First Reference company logo

First Reference Talks

News and Discussions on Payroll, HR & Employment Law

decorative image

Clinging to past knowledge can be costly

Readers who employ and/or manage unionized workers will want to pay careful attention to the information contained in this article.

Can a union member file a claim directly with the Human Rights Tribunal of Ontario (HRTO)?

Twice in the last month while conducting training sessions, I have had a workshop participant insist that their workers could NOT file a claim directly with the HRTO because the workers are members of a union. The workers must, they have insisted, file a grievance and settle their human rights claim via the labour relations process.  A review of the law reveals the above is simply NOT the case.

Section 45.1 of the Human Rights Code permits the HRTO to dismiss a case where “the Tribunal is of the opinion that another proceeding has appropriately dealt with the substance of the application.”

So, imagine your worker (let’s call him Bob) files a grievance claiming to be the victim of racial discrimination while employed by your company. The grievance proceeds to arbitration and the case is dismissed because Bob was unable to support his allegations. Bob is not happy with this result so he files an application with the HRTO.

Will the HRTO automatically dismiss his application because “another proceeding has appropriately dealt with the substance of the application”?

No, not automatically.

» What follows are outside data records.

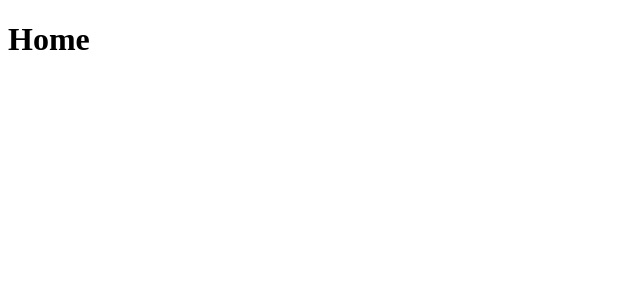
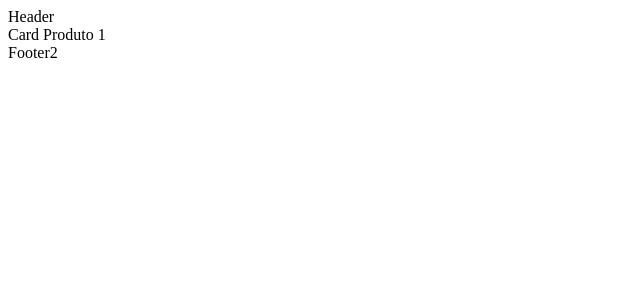
Before and after one commit to mariovarela99/stor-ipil-website, a React (Create React App) app: page / in a window 1280 px wide. Shown: the top 300 px of the page, without its empty margins (0-640 px from the left). Built offline with nearby package versions, Linux system fonts and the light colour scheme.

Commit message:
Sending COmponentes

```diff
--- a/src/pages/Home.js
+++ b/src/pages/Home.js
@@ -1,9 +1,14 @@
 import React from "react";
+import Header from "../components/header";
+import Footer from "../components/footer1";
+import CardProduto from "../components/cardProduto1";
 
 function Home() {
   return (
     <div>
-      <h1>Home</h1>
+      <Header />
+      <CardProduto />
+      <Footer />
     </div>
   );
 }
```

Your company (or some other party) will first have to ask the HRTO to dismiss the application and then successfully argue that the union grievance process has “appropriately dealt with the substance of the application.” The HRTO must be “of the [same] opinion” as your company before it dismisses Bob’s application.

In the case of Barker v. SEIU, a unionized worker was terminated after being absent from work due to illness. She filed a grievance and lost. She then filed a complaint with the HRTO and the employer asked to have it dismissed on the basis of the previous unsuccessful arbitration award.

The HRTO found that the arbitrator did not in fact deal “appropriately” with the human rights issues of the worker’s case and, therefore, agreed to hear the complaint. The HRTO has yet to publish a decision on the merits of this application.

On the other hand, a worker will not be allowed to use the HRTO to re-litigate issues simply because that worker is unhappy with the result of the grievance process. This principle is illustrated in the case of Rysinski v. Aecon Industrial. In this case, the HRTO decided that the grievance process had “appropriately” dealt with the human rights issues of the worker’s complaint and dismissed the worker’s application for a hearing before the HRTO.

A likely source of confusion on this topic is the fact that there was a significant change in the law back in 2006.  Under the old law, the Human Rights Code allowed the Human Rights Commission to dismiss a complaint that “could be heard under another Act.” The current law contains very different wording: “…has appropriately dealt with…” Furthermore, complaints today are filed directly with the HRTO and not vetted through the commission as was the case in previous years.

Learn—don’t Litigate. Make sure your knowledge of employment law is up-to-date. Training. Training. Training.

Andrew Lawson

Follow me

Andrew Lawson

Trainer and advisor at Learn Don't Litigate
Andrew Lawson is a human rights and health and safety trainer and advisor, currently consulting to both the federal and Ontario governments. Since 1996, he has conducted extensive legal research in the areas of human rights and occupational health and safety law. He has worked in the people management business for over 25 years. Read more
Follow me

, , , , , , , , , , , ,

Comments are currently closed.